- [About this exercise] Your response should be the complete listing, returned exactly as written.

== Data records ==

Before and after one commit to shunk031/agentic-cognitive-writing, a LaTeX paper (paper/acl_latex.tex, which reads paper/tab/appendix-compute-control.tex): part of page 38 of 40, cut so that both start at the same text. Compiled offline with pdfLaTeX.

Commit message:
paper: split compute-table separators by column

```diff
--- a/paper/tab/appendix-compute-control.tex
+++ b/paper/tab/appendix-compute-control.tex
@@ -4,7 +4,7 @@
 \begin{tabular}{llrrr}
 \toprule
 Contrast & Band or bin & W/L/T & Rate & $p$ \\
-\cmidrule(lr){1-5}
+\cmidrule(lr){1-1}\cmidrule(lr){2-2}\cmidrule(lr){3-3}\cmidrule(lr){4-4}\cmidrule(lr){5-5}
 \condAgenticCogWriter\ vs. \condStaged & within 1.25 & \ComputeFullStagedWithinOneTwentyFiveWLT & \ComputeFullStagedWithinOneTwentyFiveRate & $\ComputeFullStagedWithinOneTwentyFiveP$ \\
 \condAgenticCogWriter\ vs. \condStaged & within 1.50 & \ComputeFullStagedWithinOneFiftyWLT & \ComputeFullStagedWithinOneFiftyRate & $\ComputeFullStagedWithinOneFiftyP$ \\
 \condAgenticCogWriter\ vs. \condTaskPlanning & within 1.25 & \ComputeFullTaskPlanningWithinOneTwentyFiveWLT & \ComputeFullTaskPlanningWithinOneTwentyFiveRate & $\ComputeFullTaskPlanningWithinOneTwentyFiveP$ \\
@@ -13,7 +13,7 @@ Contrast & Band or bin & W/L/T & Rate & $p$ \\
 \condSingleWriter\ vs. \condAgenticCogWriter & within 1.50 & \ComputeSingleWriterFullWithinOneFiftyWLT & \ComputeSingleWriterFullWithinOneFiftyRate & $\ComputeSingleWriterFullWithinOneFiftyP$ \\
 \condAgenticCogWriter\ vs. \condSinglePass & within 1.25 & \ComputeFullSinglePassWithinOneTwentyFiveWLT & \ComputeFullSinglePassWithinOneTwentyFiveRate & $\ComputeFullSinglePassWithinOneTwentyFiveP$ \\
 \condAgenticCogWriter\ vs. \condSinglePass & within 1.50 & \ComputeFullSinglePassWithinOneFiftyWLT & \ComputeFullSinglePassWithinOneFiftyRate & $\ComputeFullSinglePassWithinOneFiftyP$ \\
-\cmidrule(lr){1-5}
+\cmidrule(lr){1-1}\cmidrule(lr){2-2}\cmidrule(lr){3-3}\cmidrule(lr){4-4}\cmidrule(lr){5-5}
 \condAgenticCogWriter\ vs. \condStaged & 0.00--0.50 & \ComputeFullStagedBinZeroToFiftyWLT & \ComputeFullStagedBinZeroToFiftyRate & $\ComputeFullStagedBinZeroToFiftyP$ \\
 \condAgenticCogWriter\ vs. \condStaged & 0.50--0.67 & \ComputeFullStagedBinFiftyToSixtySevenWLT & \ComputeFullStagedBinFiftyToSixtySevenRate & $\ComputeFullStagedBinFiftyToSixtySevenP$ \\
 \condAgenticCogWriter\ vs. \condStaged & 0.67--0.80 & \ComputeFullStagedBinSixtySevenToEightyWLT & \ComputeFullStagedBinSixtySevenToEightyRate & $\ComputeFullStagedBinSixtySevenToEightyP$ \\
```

===

- [Output below]
Before and after one commit to shunk031/agentic-cognitive-writing, a LaTeX paper (paper/acl_latex.tex, which reads paper/tab/appendix-compute-control.tex): part of page 38 of 40, cut so that both start at the same text. Compiled offline with pdfLaTeX.

Commit message:
paper: split compute-table separators by column

```diff
--- a/paper/tab/appendix-compute-control.tex
+++ b/paper/tab/appendix-compute-control.tex
@@ -4,7 +4,7 @@
 \begin{tabular}{llrrr}
 \toprule
 Contrast & Band or bin & W/L/T & Rate & $p$ \\
-\cmidrule(lr){1-5}
+\cmidrule(lr){1-1}\cmidrule(lr){2-2}\cmidrule(lr){3-3}\cmidrule(lr){4-4}\cmidrule(lr){5-5}
 \condAgenticCogWriter\ vs. \condStaged & within 1.25 & \ComputeFullStagedWithinOneTwentyFiveWLT & \ComputeFullStagedWithinOneTwentyFiveRate & $\ComputeFullStagedWithinOneTwentyFiveP$ \\
 \condAgenticCogWriter\ vs. \condStaged & within 1.50 & \ComputeFullStagedWithinOneFiftyWLT & \ComputeFullStagedWithinOneFiftyRate & $\ComputeFullStagedWithinOneFiftyP$ \\
 \condAgenticCogWriter\ vs. \condTaskPlanning & within 1.25 & \ComputeFullTaskPlanningWithinOneTwentyFiveWLT & \ComputeFullTaskPlanningWithinOneTwentyFiveRate & $\ComputeFullTaskPlanningWithinOneTwentyFiveP$ \\
@@ -13,7 +13,7 @@ Contrast & Band or bin & W/L/T & Rate & $p$ \\
 \condSingleWriter\ vs. \condAgenticCogWriter & within 1.50 & \ComputeSingleWriterFullWithinOneFiftyWLT & \ComputeSingleWriterFullWithinOneFiftyRate & $\ComputeSingleWriterFullWithinOneFiftyP$ \\
 \condAgenticCogWriter\ vs. \condSinglePass & within 1.25 & \ComputeFullSinglePassWithinOneTwentyFiveWLT & \ComputeFullSinglePassWithinOneTwentyFiveRate & $\ComputeFullSinglePassWithinOneTwentyFiveP$ \\
 \condAgenticCogWriter\ vs. \condSinglePass & within 1.50 & \ComputeFullSinglePassWithinOneFiftyWLT & \ComputeFullSinglePassWithinOneFiftyRate & $\ComputeFullSinglePassWithinOneFiftyP$ \\
-\cmidrule(lr){1-5}
+\cmidrule(lr){1-1}\cmidrule(lr){2-2}\cmidrule(lr){3-3}\cmidrule(lr){4-4}\cmidrule(lr){5-5}
 \condAgenticCogWriter\ vs. \condStaged & 0.00--0.50 & \ComputeFullStagedBinZeroToFiftyWLT & \ComputeFullStagedBinZeroToFiftyRate & $\ComputeFullStagedBinZeroToFiftyP$ \\
 \condAgenticCogWriter\ vs. \condStaged & 0.50--0.67 & \ComputeFullStagedBinFiftyToSixtySevenWLT & \ComputeFullStagedBinFiftyToSixtySevenRate & $\ComputeFullStagedBinFiftyToSixtySevenP$ \\
 \condAgenticCogWriter\ vs. \condStaged & 0.67--0.80 & \ComputeFullStagedBinSixtySevenToEightyWLT & \ComputeFullStagedBinSixtySevenToEightyRate & $\ComputeFullStagedBinSixtySevenToEightyP$ \\
```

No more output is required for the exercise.